▶ **WORK TASK**
For the string "border", find every matching line in the records and copy it.
════════════════
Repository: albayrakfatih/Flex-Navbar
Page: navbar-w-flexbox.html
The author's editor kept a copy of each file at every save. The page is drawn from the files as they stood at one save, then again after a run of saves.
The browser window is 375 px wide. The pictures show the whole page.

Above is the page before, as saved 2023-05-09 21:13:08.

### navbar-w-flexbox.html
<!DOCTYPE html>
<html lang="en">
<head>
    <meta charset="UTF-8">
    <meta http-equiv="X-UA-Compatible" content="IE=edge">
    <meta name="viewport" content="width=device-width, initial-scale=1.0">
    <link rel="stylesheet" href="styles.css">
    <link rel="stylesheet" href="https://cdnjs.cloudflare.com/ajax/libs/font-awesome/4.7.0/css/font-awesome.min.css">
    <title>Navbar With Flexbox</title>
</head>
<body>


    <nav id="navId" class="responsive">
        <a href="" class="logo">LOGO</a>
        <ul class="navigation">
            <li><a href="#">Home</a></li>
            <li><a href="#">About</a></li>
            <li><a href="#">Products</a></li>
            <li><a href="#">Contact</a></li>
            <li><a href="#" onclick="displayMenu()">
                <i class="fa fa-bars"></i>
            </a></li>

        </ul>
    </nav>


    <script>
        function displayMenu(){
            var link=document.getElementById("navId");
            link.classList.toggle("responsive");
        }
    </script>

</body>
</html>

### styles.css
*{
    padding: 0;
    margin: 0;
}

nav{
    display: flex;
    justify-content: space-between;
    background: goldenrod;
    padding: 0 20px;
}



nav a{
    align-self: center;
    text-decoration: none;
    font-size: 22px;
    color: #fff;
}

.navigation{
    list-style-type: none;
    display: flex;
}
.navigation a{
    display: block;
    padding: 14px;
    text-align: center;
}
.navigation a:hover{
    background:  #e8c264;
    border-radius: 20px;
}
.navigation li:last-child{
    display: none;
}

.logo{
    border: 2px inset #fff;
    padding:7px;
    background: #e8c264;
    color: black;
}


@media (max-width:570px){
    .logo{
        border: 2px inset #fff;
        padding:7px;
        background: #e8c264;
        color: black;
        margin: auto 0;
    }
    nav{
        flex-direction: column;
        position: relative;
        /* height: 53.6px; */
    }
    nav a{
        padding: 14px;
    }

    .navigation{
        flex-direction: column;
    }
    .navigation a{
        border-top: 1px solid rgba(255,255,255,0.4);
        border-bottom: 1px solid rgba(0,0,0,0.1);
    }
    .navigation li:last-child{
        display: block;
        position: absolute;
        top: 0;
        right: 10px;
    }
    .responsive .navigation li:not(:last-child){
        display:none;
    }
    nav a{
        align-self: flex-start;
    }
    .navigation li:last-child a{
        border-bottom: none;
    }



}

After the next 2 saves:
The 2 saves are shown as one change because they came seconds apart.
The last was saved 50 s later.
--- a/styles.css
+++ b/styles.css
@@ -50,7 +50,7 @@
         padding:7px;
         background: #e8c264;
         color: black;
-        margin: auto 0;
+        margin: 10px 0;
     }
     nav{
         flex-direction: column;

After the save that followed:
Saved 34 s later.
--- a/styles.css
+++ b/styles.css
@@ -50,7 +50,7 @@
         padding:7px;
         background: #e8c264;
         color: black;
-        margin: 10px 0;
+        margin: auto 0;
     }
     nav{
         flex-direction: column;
════════════════
▶ **SOLUTION FOR THIS EXERCISE**
    border-radius: 20px;
    border: 2px inset #fff;
        border: 2px inset #fff;
        border-top: 1px solid rgba(255,255,255,0.4);
        border-bottom: 1px solid rgba(0,0,0,0.1);
        border-bottom: none;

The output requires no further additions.